Traditional karate, that is original karate, came into being as an art of fight in Japan. Traditional karate is based on the conception of the "finishing blow". The finishing blow is defined as a technique sufficient to render an attacking opponent. Together with other accompanying techniques, the finishing blow technique unites in itself the total body power, focusing it on one blow. Traditional karate competition is entirely based an the art of self-defence. For example, only the finishing blow technique is awarded a point. Moreover, according to the rule that the finishing blow is the last blow of the fight, in traditional karate competition the fight lasts till one point is awarded. Thanks to the rigorous observing this rule, the number of facile actions and careless techniques is limited to a minimum.
As in the case of every other art of self-defence, the height and the weight of the competitor is neither defined nor important. According to the rules of self defence competitors must be ready to repel the attack of every opponent, regardless of his weight and height. Moreover, many a time an individual who attacks is of a more powerful build than the attacked person.
As a sports discipline, traditional karate uses the tournament as one of training means and a way to enrich the general development of an individual through a higher emotional equilibrium, inner discipline and complying with the rules of etiquette. Altogether, these objectives create a framework of traditional karate sports rules.
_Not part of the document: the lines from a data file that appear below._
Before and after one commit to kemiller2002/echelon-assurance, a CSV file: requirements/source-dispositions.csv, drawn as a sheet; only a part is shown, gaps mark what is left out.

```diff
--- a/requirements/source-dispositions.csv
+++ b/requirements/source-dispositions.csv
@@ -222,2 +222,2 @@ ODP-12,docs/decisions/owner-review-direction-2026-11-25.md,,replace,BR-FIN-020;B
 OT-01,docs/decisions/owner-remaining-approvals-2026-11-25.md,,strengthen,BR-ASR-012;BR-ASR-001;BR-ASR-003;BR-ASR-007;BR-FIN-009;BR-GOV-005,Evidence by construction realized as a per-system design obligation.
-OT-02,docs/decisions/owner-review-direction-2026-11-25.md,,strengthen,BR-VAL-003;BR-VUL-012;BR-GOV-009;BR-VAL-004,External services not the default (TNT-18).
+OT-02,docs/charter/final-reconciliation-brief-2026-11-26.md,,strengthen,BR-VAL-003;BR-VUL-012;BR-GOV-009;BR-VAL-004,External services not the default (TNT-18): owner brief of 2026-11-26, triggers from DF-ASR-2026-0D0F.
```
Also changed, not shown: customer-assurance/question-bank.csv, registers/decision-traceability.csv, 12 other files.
Other, modern karate schools are descended from traditional karate. New schools based their techniques and stances on punches and kicks of the Japanese karate. Keeping the external resemblance, these schools introduced some basic changes. Changes in philosophy and moving the stress from the art of fight and self-defence to the point awarded sports competition consisting in punching and kicking, had biggest consequences. For example, it does not take an expert to notice that modern schools took from karate punching and kicking techniques only in the most general sense. In sports competition points are awarded on the basis of possibly the fastest and the most precise hitting the target with a fist or a foot. In view of this fact, the "finishing blow" requirement became unnecessary. As a result, it became unnecessary to put power generated from the total body movement into punches and kicks. Moreover, the main stress was put on the economy of movements. In this most important respect, body dynamics of modern karate schools is a complete opposite of traditional karate dynamics. After getting rid of the finishing blow requirement, new karate schools based their sports rules on a multi-point system, instead. In modern karate usually either three or six times half a point is awarded.
Traditional karate is based on the art of self-defence. As, in consequence, the weight and the height of the opponent do not matter, there are no weight categories. Meanwhile, modern karate schools treat a fight as a sports event, not as an art. Therefore, one of modern karate schools has eight different weight categories.
Differences between traditional karate and modern schools